- There is a suggestion from musicologists that the 1838 edition might have been Mendelssohn’s effort to imitate the orchestral color of Weber's Preciousa Overture (which features a small wind band playing a gypsy theme)
- In relation to form: The piece is reminiscent of a classical symphony’s first movement. The overture features a slow introduction followed by a fast (Allegro Vivace) sonata form.
- Mendelssohn rescored the work for German and British band instrumentations to acquire more performances.

Notes specific to the John Boyd Arrangement:
- Instrumentation: 3292/4331 +Pic, Alto Clar, Bass Clar, Cbs Clar, C Bsn, 2 Alto sax, Ten Sax, Bari Sax, Euph, sn drum, Triangle, Bass Drum, Crash Cym.
- Boyd’s use of the rediscovered 1826 autograph makes his edition based on the most authentic source known to date.
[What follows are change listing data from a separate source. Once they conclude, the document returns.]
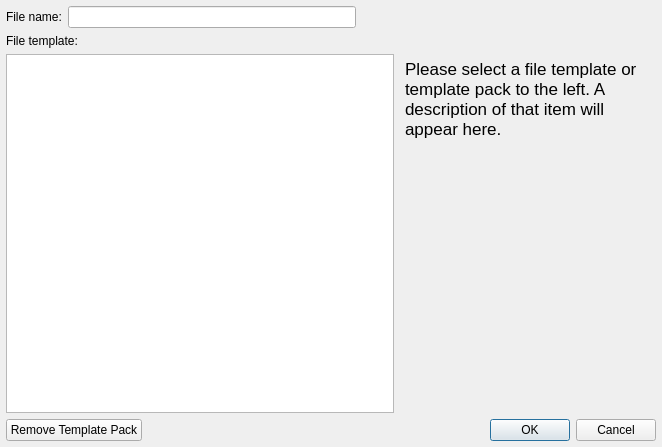
The window that ui/new_file_dialog.ui (kipr/kiss) describes before a commit, drawn with Qt 5.
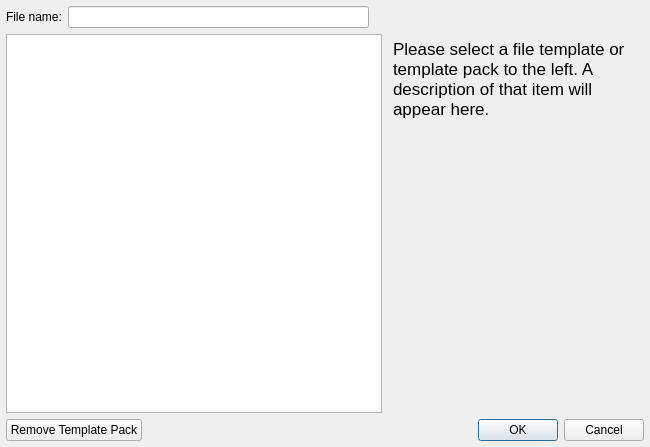
The same window after the commit. Icons and pictures are not drawn.

The edit to the form file:
```diff
--- a/ui/new_file_dialog.ui
+++ b/ui/new_file_dialog.ui
@@ -6,7 +6,7 @@
    <rect>
     <x>0</x>
     <y>0</y>
-    <width>662</width>
+    <width>650</width>
     <height>447</height>
    </rect>
   </property>
@@ -16,6 +16,12 @@
     <height>410</height>
    </size>
   </property>
+  <property name="maximumSize">
+   <size>
+    <width>650</width>
+    <height>16777215</height>
+   </size>
+  </property>
   <property name="windowTitle">
    <string>New File</string>
   </property>
@@ -33,7 +39,20 @@
       </widget>
      </item>
      <item>
-      <widget class="QLineEdit" name="fileName"/>
+      <widget class="QLineEdit" name="fileName">
+       <property name="minimumSize">
+        <size>
+         <width>301</width>
+         <height>0</height>
+        </size>
+       </property>
+       <property name="maximumSize">
+        <size>
+         <width>313</width>
+         <height>16777215</height>
+        </size>
+       </property>
+      </widget>
      </item>
      <item>
       <spacer name="horizontalSpacer">
@@ -69,13 +88,6 @@
      </item>
     </layout>
    </item>
-   <item>
-    <widget class="QLabel" name="label_2">
-     <property name="text">
-      <string>File template:</string>
-     </property>
-    </widget>
-   </item>
    <item>
     <layout class="QHBoxLayout" name="horizontalLayout_3" stretch="1,0">
      <item>
```
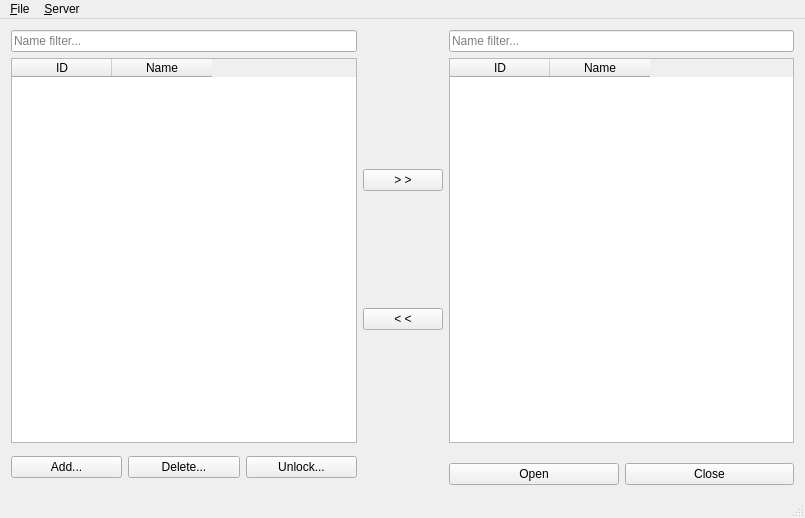
jlliteres/edib, file access_control_client/mainwindow.ui: the form before one commit.
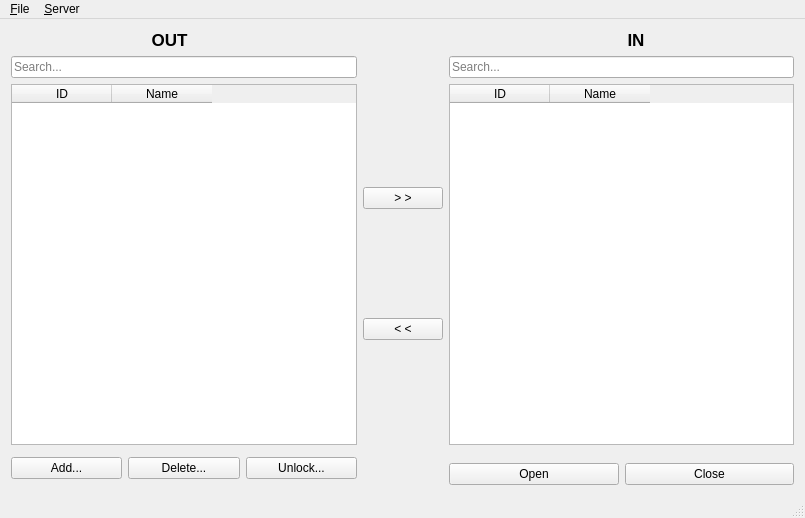
The form after the commit.

Commit message: added a clock and table labels

Diff of the .ui file:
```diff
--- a/access_control_client/mainwindow.ui
+++ b/access_control_client/mainwindow.ui
@@ -15,7 +15,35 @@
   </property>
   <widget class="QWidget" name="centralWidget">
    <layout class="QGridLayout" name="gridLayout">
-    <item row="2" column="0" rowspan="4">
+    <item row="1" column="0">
+     <widget class="QLineEdit" name="filterOut">
+      <property name="text">
+       <string/>
+      </property>
+      <property name="placeholderText">
+       <string>Search...</string>
+      </property>
+     </widget>
+    </item>
+    <item row="5" column="2" rowspan="2">
+     <layout class="QHBoxLayout" name="horizontalLayout_2">
+      <item>
+       <widget class="QPushButton" name="btnOpen">
+        <property name="text">
+         <string>Open</string>
+        </property>
+       </widget>
+      </item>
+      <item>
+       <widget class="QPushButton" name="btnClose">
+        <property name="text">
+         <string>Close</string>
+        </property>
+       </widget>
+      </item>
+     </layout>
+    </item>
+    <item row="3" column="0" rowspan="4">
      <layout class="QHBoxLayout" name="horizontalLayout">
       <item>
        <widget class="QPushButton" name="btnAdd">
@@ -46,24 +74,28 @@
       </item>
      </layout>
     </item>
-    <item row="0" column="0">
-     <widget class="QLineEdit" name="filterOut">
-      <property name="text">
-       <string/>
-      </property>
-      <property name="placeholderText">
-       <string>Name filter...</string>
-      </property>
+    <item row="2" column="2">
+     <widget class="QTableWidget" name="tblIN">
+      <column>
+       <property name="text">
+        <string>ID</string>
+       </property>
+      </column>
+      <column>
+       <property name="text">
+        <string>Name</string>
+       </property>
+      </column>
      </widget>
     </item>
-    <item row="0" column="2">
+    <item row="1" column="2">
      <widget class="QLineEdit" name="filterIn">
       <property name="placeholderText">
-       <string>Name filter...</string>
+       <string>Search...</string>
       </property>
      </widget>
     </item>
-    <item row="1" column="1">
+    <item row="2" column="1">
      <layout class="QVBoxLayout" name="verticalLayout">
       <item>
        <widget class="QPushButton" name="btnEnter">
@@ -81,39 +113,7 @@
       </item>
      </layout>
     </item>
-    <item row="1" column="2">
-     <widget class="QTableWidget" name="tblIN">
-      <column>
-       <property name="text">
-        <string>ID</string>
-       </property>
-      </column>
-      <column>
-       <property name="text">
-        <string>Name</string>
-       </property>
-      </column>
-     </widget>
-    </item>
-    <item row="4" column="2" rowspan="2">
-     <layout class="QHBoxLayout" name="horizontalLayout_2">
-      <item>
-       <widget class="QPushButton" name="btnOpen">
-        <property name="text">
-         <string>Open</string>
-        </property>
-       </widget>
-      </item>
-      <item>
-       <widget class="QPushButton" name="btnClose">
-        <property name="text">
-         <string>Close</string>
-        </property>
-       </widget>
-      </item>
-     </layout>
-    </item>
-    <item row="1" column="0">
+    <item row="2" column="0">
      <widget class="QTableWidget" name="tblOUT">
       <column>
        <property name="text">
@@ -127,6 +127,67 @@
       </column>
      </widget>
     </item>
+    <item row="0" column="0" colspan="3">
+     <layout class="QHBoxLayout" name="horizontalLayout_3">
+      <item>
+       <widget class="QLabel" name="label_2">
+        <property name="font">
+         <font>
+          <pointsize>13</pointsize>
+          <weight>75</weight>
+          <bold>true</bold>
+         </font>
+        </property>
+        <property name="text">
+         <string>OUT</string>
+        </property>
+        <property name="alignment">
+         <set>Qt::AlignCenter</set>
+        </property>
+       </widget>
+      </item>
+      <item>
+       <widget class="QLabel" name="clock">
+        <property name="sizePolicy">
+         <sizepolicy hsizetype="Fixed" vsizetype="Preferred">
+          <horstretch>0</horstretch>
+          <verstretch>0</verstretch>
+         </sizepolicy>
+        </property>
+        <property name="font">
+         <font>
+          <pointsize>12</pointsize>
+          <weight>50</weight>
+          <bold>false</bold>
+         </font>
+        </property>
+        <property name="text">
+         <string>                               </string>
+        </property>
+        <property name="alignment">
+         <set>Qt::AlignCenter</set>
+        </property>
+       </widget>
+      </item>
+      <item>
+       <widget class="QLabel" name="label_3">
+        <property name="font">
+         <font>
+          <pointsize>13</pointsize>
+          <weight>75</weight>
+          <bold>true</bold>
+         </font>
+        </property>
+        <property name="text">
+         <string>IN</string>
+        </property>
+        <property name="alignment">
+         <set>Qt::AlignCenter</set>
+        </property>
+       </widget>
+      </item>
+     </layout>
+    </item>
    </layout>
   </widget>
   <widget class="QStatusBar" name="statusBar"/>
```
The commit also changes 3 other files.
- The score is marked with * to show what was given in the 1826 edition.
- This arrangement can be performed by a large band, 23 and perc, or for the original 11.
- Leaving out the saxophones will recreate the 1838 fairly accurately.
- If performing the version for 11 omit m. 191-193 as they were added by Mendelssohn in 1838.
Performance Practice Notes: 
Tempo-  Andante should be like a human heartbeat(76-80) and Allegro should be twice as fast.
- Dr. Boyd has also given some extensive notes on specific measures in his score.
for the geography loving folks!

I bet a lot of people don't know that Mendelssohn wrote a bit of "Band Music" and I'm really glad he did! Overture for Harmonie, Op. 24 is a staple of the wind ensemble repertoire not only because it is one of the few original works for winds written during the Romantic period, but also because it allows winds to play a lively work by a composer who is respected by the music community at large.